The motu proprio imposes a universal and legally binding obligation on all clerics and religious (both men and women) to immediately report all accusations of abuse or the cover-up of abuse. Hitherto, it was left up to the conscience of individuals to do so.
It makes clear that this obligation does not dispense with any obligation that may exist under state or civil law to report the abuse to the authorities in whatever country the abuse occurs in.
The motu proprio introduces clear procedures for holding those in leadership positions in the church accountable, including bishops or religious superiors, for abuse or cover up and describes in some detail how this is done, and it explains the role of the metropolitan in this process and that of the relevant Vatican congregations, starting with the Congregation for the Doctrine of the Faith. If the accused is a bishop, the metropolitan receives a mandate from the Holy See to investigate. A metropolitan see, headed by a “metropolitan” archbishop, is the chief episcopal see of an ecclesiastical province, comprising neighboring dioceses.
The motu proprio “makes clear that there is no longer impunity in the church….No one in the leadership is above the law."
The motu proprio “makes clear that there is no longer impunity in the church….No one in the leadership is above the law,” Archbishop Charles Scicluna told a press briefing in the Vatican after the publication of the text.
The motu proprio insists that the Vatican offices must give timely responses to the metropolitan or other person responsible for a case. It envisages the possibility for the involvement of qualified lay persons in this work. The metropolitan must provide a report every 30 days to the Vatican.
The motu proprio decrees the protection of victims and all those who report abuse from “prejudice, retaliation or discrimination.” In Article Four, it states that “an obligation to keep silent may not be imposed on any person with regard to the contents of his or her report.”
According to Article Five, church authorities must ensure that “that those who state they have been harmed, together with their families, are to be treated with dignity and respect,” welcomed and listened to and provided with spiritual, medical and other assistance that they may require.
It insists on the presumption of innocence for the accused until the case against him or her is proven.
It also decrees the duty of the bishop or religious superior, or others with responsibility, to ensure the protection of all documentation relating to reports of abuse. It sets time limits for the opening and completing of an investigation, 30 and 90 days, respectively, and outlines the process leaders should follow once an investigation is complete.
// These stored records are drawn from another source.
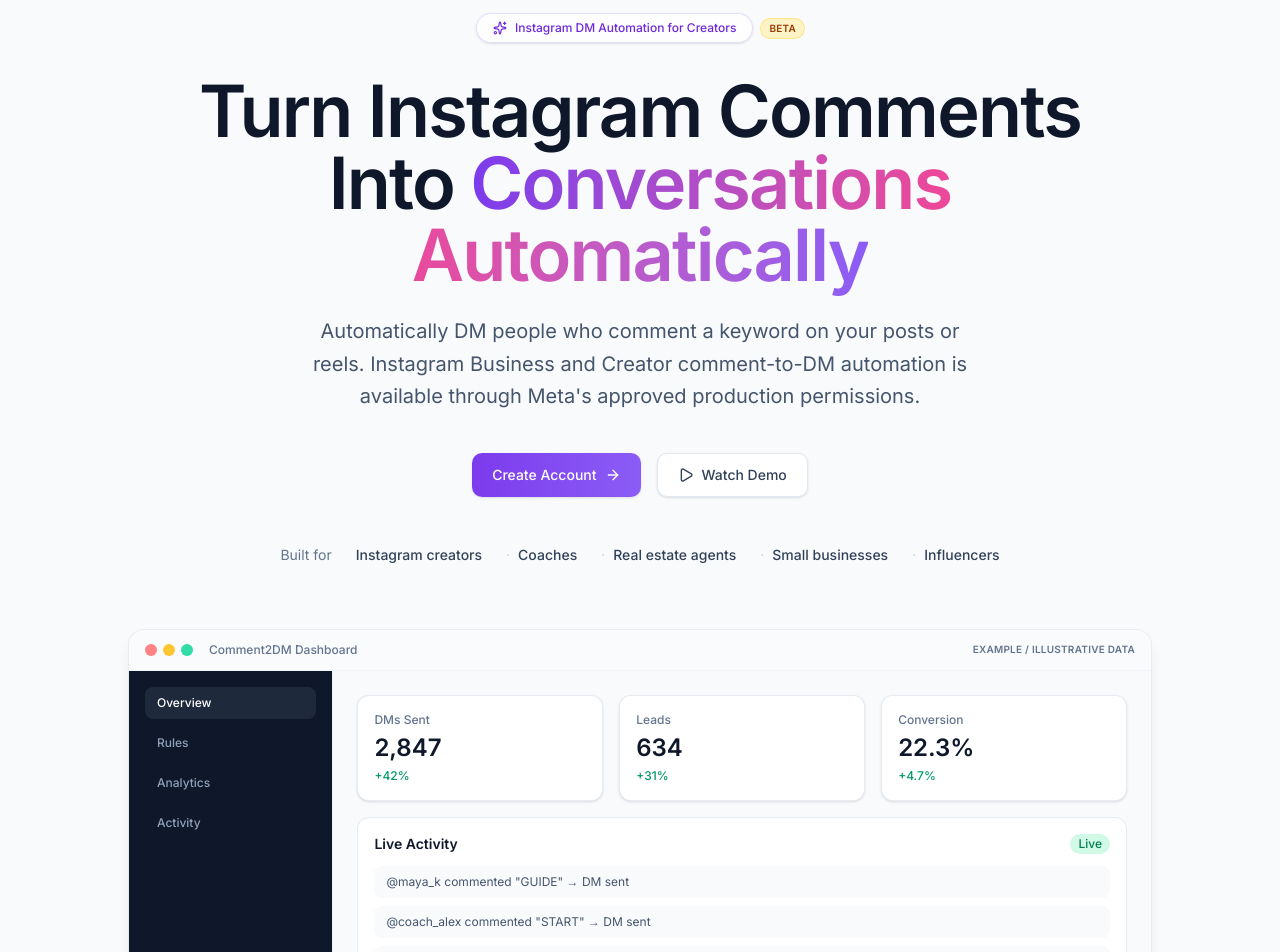
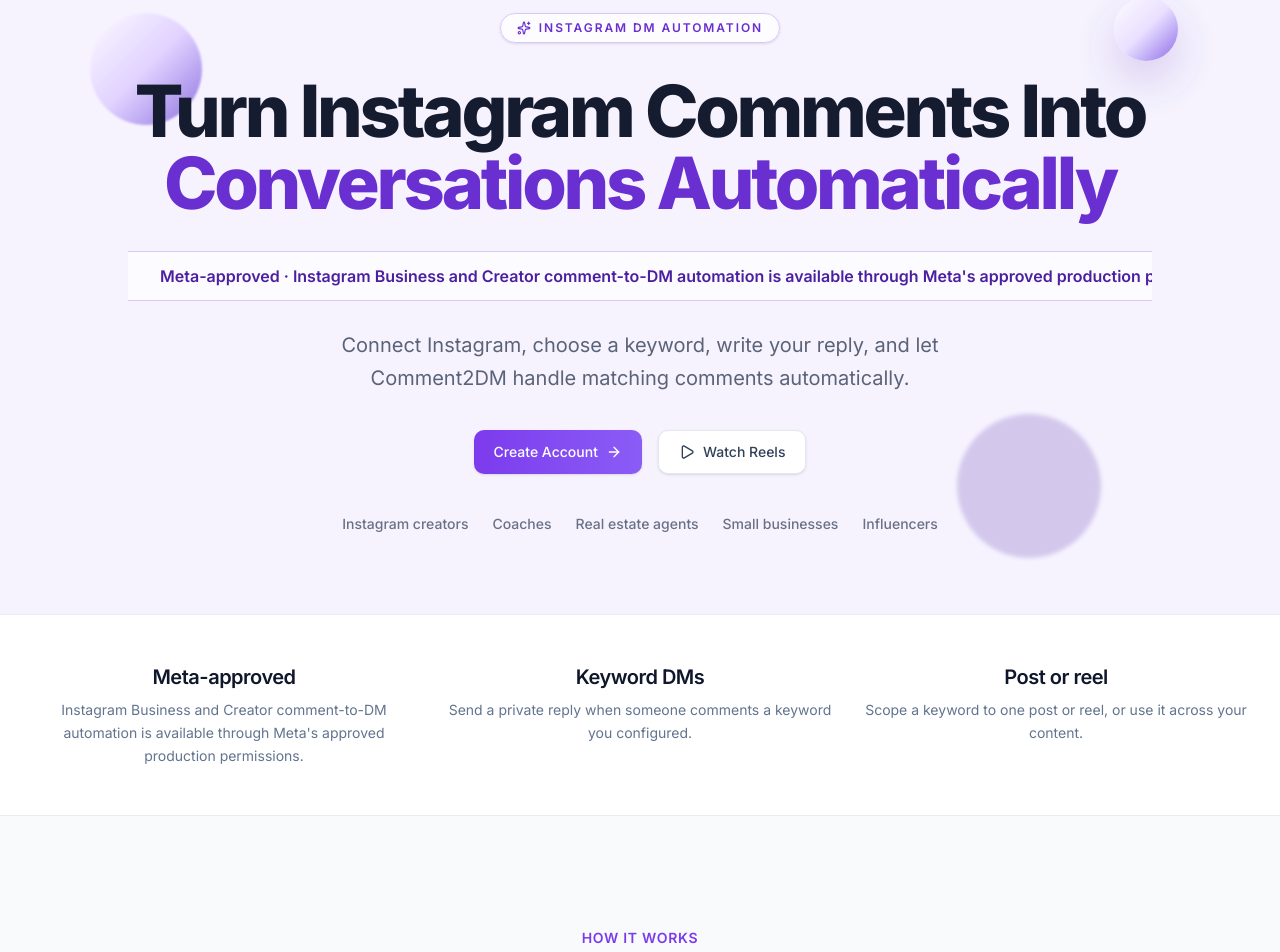
Before and after one commit to brijeshpatelriskyboy/insta-autodm, a Next.js app in the folder frontend/: page / in a window 1280 px wide. Shown: the part 160-1112 px from the top of the page. Built offline with nearby package versions, Linux system fonts and the light colour scheme; no server answers.

Commit message:
Rebuild homepage hero in Claude purple theme

```diff
--- a/frontend/src/components/marketing/HeroSection.tsx
+++ b/frontend/src/components/marketing/HeroSection.tsx
@@ -1,42 +1,49 @@
 import Link from "next/link";
 import { ArrowRight, Play, Sparkles } from "lucide-react";
 import { Button } from "@/components/ui/Button";
-import { audiences, siteConfig } from "@/lib/marketing-data";
-import { BetaBadge } from "@/components/trust/BetaBadge";
+import { audiences } from "@/lib/marketing-data";
 
 export function HeroSection() {
+  const promo =
+    "Meta-approved · Instagram Business and Creator comment-to-DM automation is available through Meta's approved production permissions. · Follow @comment2DM on Instagram and get your first three months half price.";
+
   return (
-    <section className="relative overflow-hidden">
-      <div className="pointer-events-none absolute inset-0 -z-10">
-        <div className="absolute left-1/2 top-0 h-[600px] w-[900px] -translate-x-1/2 rounded-full bg-gradient-to-b from-brand-100/80 via-accent-400/10 to-transparent blur-3xl" />
-        <div className="absolute -left-32 top-40 h-72 w-72 rounded-full bg-brand-200/40 blur-3xl" />
-        <div className="absolute -right-32 top-20 h-72 w-72 rounded-full bg-accent-400/20 blur-3xl" />
+    <section className="relative overflow-hidden bg-[#f6f3ff]">
+      <div className="pointer-events-none absolute inset-0">
+        <div className="absolute left-[7%] top-24 h-28 w-28 animate-claude-orbit rounded-full bg-gradient-to-br from-white via-[#d9c5ff] to-[#6a2fd0] opacity-70 blur-[1px]" />
+        <div className="absolute right-[8%] top-20 h-16 w-16 animate-claude-float rounded-full bg-gradient-to-br from-white via-[#e8dcff] to-[#7a3fe0] opacity-80 shadow-[0_20px_45px_rgba(75,31,160,.24)]" />
+        <div className="absolute bottom-14 right-[14%] h-36 w-36 animate-claude-float-slow rounded-full bg-[#4b1fa0] opacity-20 blur-[2px]" />
+        <div className="absolute inset-x-0 bottom-0 h-44 claude-grid opacity-60" />
       </div>
 
-      <div className="mx-auto max-w-7xl px-4 pb-20 pt-16 sm:px-6 sm:pb-28 sm:pt-24 lg:px-8">
-        <div className="mx-auto max-w-4xl text-center">
-          <div className="animate-fade-in inline-flex flex-wrap items-center justify-center gap-2">
-            <div className="inline-flex items-center gap-2 rounded-full border border-brand-200/80 bg-white/80 px-4 py-1.5 text-xs font-medium text-brand-700 shadow-sm backdrop-blur-sm">
-              <Sparkles className="h-3.5 w-3.5" />
-              Instagram DM Automation for Creators
-            </div>
-            <BetaBadge />
+      <div className="relative mx-auto max-w-7xl px-4 pb-16 pt-16 sm:px-6 sm:pb-20 sm:pt-24 lg:px-8">
+        <div className="mx-auto max-w-5xl text-center">
+          <div className="animate-fade-in inline-flex items-center gap-2 rounded-full border border-[#d8c8ff] bg-white/80 px-4 py-1.5 text-xs font-semibold uppercase tracking-[0.16em] text-[#6a2fd0] shadow-sm backdrop-blur">
+            <Sparkles className="h-3.5 w-3.5" />
+            Instagram DM automation
           </div>
 
-          <h1 className="animate-slide-up mt-8 text-4xl font-semibold tracking-tight text-slate-900 sm:text-6xl lg:text-7xl">
+          <h1 className="animate-slide-up mt-8 text-4xl font-extrabold tracking-[-0.045em] text-[#151c30] sm:text-6xl lg:text-7xl">
             Turn Instagram Comments Into{" "}
-            <span className="text-gradient">Conversations Automatically</span>
+            <span className="text-[#6a2fd0]">Conversations Automatically</span>
           </h1>
 
+          <div className="mt-8 overflow-hidden border-y border-[#d8c8ff] bg-white/65 py-3 backdrop-blur">
+            <div className="claude-marquee whitespace-nowrap text-sm font-semibold text-[#4b1fa0] sm:text-base">
+              <span className="mx-8">{promo}</span>
+              <span className="mx-8" aria-hidden="true">{promo}</span>
+            </div>
+          </div>
+
           <p
-            className="animate-slide-up mx-auto mt-6 max-w-2xl text-lg leading-relaxed text-slate-600 sm:text-xl"
+            className="animate-slide-up mx-auto mt-7 max-w-2xl text-lg leading-relaxed text-[#5b6378] sm:text-xl"
             style={{ animationDelay: "0.1s" }}
           >
-            {siteConfig.description}
+            Connect Instagram, choose a keyword, write your reply, and let Comment2DM handle matching comments automatically.
           </p>
 
           <div
-            className="animate-slide-up mt-10 flex flex-wrap items-center justify-center gap-4"
+            className="animate-slide-up mt-9 flex flex-wrap items-center justify-center gap-4"
             style={{ animationDelay: "0.2s" }}
           >
             <Link href="/register">
@@ -48,105 +55,18 @@ export function HeroSection() {
             <Link href="#how-it-works">
               <Button variant="secondary" size="lg">
                 <Play className="h-4 w-4" />
-                Watch Demo
+                Watch Reels
               </Button>
             </Link>
           </div>
 
           <div
-            className="animate-slide-up mt-12 flex flex-wrap items-center justify-center gap-x-6 gap-y-2 text-sm text-slate-500"
+            className="animate-slide-up mt-10 flex flex-wrap items-center justify-center gap-x-6 gap-y-2 text-sm text-[#6a7186]"
             style={{ animationDelay: "0.3s" }}
           >
-            <span>Built for</span>
-            {audiences.map((audience, i) => (
-              <span key={audience} className="flex items-center gap-2">
-                {i > 0 && <span className="hidden text-slate-300 sm:inline">·</span>}
-                <span className="font-medium text-slate-700">{audience}</span>
-              </span>
+            {audiences.map((audience) => (
+              <span key={audience} className="font-medium">{audience}</span>
             ))}
-          </div>
-        </div>
-
-        <div
-          className="animate-slide-up relative mx-auto mt-16 max-w-5xl"
-          style={{ animationDelay: "0.35s" }}
-        >
-          <div className="overflow-hidden rounded-2xl border border-slate-200/80 bg-white shadow-elevated">
-            <div className="flex items-center gap-2 border-b border-slate-100 bg-slate-50/80 px-4 py-3">
-              <div className="flex gap-1.5">
-                <div className="h-3 w-3 rounded-full bg-red-400/80" />
-                <div className="h-3 w-3 rounded-full bg-amber-400/80" />
-                <div className="h-3 w-3 rounded-full bg-emerald-400/80" />
-              </div>
-              <span className="ml-2 text-xs font-medium text-slate-500">
-                Comment2DM Dashboard
-              </span>
-              <span className="ml-auto text-[10px] font-semibold uppercase tracking-wide text-slate-500">
-                Example / illustrative data
-              </span>
-            </div>
-            <div className="grid gap-0 sm:grid-cols-5">
-              <div className="border-b border-slate-100 bg-sidebar p-4 sm:col-span-1 sm:border-b-0 sm:border-r">
-                <div className="space-y-2">
-                  {["Overview", "Rules", "Analytics", "Activity"].map((item, i) => (
-                    <div
-                      key={item}
-                      className={`rounded-lg px-3 py-2 text-xs font-medium ${
-                        i === 0
-                          ? "bg-sidebar-active text-white"
-                          : "text-slate-400"
-                      }`}
-                    >
-                      {item}
-                    </div>
-                  ))}
-                </div>
-              </div>
-              <div className="bg-surface-muted p-6 sm:col-span-4">
-                <div className="grid gap-4 sm:grid-cols-3">
-                  {[
-                    { label: "DMs Sent", value: "2,847", trend: "+42%" },
-                    { label: "Leads", value: "634", trend: "+31%" },
-                    { label: "Conversion", value: "22.3%", trend: "+4.7%" },
-                  ].map((kpi) => (
-                    <div
-                      key={kpi.label}
-                      className="rounded-xl border border-slate-200/80 bg-white p-4 shadow-sm"
-                    >
-                      <p className="text-xs font-medium text-slate-500">{kpi.label}</p>
-                      <p className="mt-1 text-2xl font-semibold text-slate-900">
-                        {kpi.value}
-                      </p>
-                      <p className="mt-1 text-xs font-medium text-emerald-600">
-                        {kpi.trend}
-                      </p>
-                    </div>
-                  ))}
-                </div>
-                <div className="mt-4 rounded-xl border border-slate-200/80 bg-white p-4">
-                  <div className="flex items-center justify-between">
-                    <p className="text-sm font-semibold text-slate-900">Live Activity</p>
-                    <span className="rounded-full bg-emerald-100 px-2 py-0.5 text-xs font-medium text-emerald-700">
-                      Live
-                    </span>
-                  </div>
-                  <div className="mt-3 space-y-2">
-                    {[
-                      '@maya_k commented "GUIDE" → DM sent',
-                      '@coach_alex commented "START" → DM sent',
-                      '@priya.s commented "PDF" → Lead captured',
-                    ].map((line) => (
-                      <div
-                        key={line}
-                        className="rounded-lg bg-slate-50 px-3 py-2 text-xs text-slate-600"
-                      >
-                        {line}
-                      </div>
-                    ))}
-                  </div>
-                </div>
-              </div>
-            </div>
           </div>
         </div>
       </div>
```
The motu proprio says the victim is to be informed regarding the development of his or her case.
It insists on the presumption of innocence for the accused until the case against him or her is proven and emphasizes the importance of “confidentiality” in the conduction of the investigation.
The motu proprio, known by its Latin title “Vos estis lux mundi” (“You are the light to the world”), contains 19 articles. A significant portion of the motu proprio deals with the problem of cover-up of abuse. Article One states that these norms also concern the behavior of those with specific responsibility in the church, like cardinals, bishops or religious superiors, who have acted in a way that “intended to interfere with or avoid civil investigations or canonical investigations, whether administrative or penal, against a cleric or a religious.”
It emphasizes the importance of protecting minors—anyone under the age of 18—and “vulnerable persons,” which it defines as “any person in a state of infirmity, physical or mental deficiency, or deprivation of personal liberty which, in fact, even occasionally, limits their ability to understand or to want or otherwise resist the offence.”
It describes “child pornography” as “any representation of a minor, regardless of the means used, involved in explicit sexual activities, whether real or simulated, and any representation of sexual organs of minors for primarily sexual purposes.”
The motu proprio, which is universally binding and relates to both the Latin and Eastern Rite Churches, is a truly significant response to what is a global problem for the church and marks an important milestone in the pope’s effort to eradicate abuse and provide justice and healing for the victims.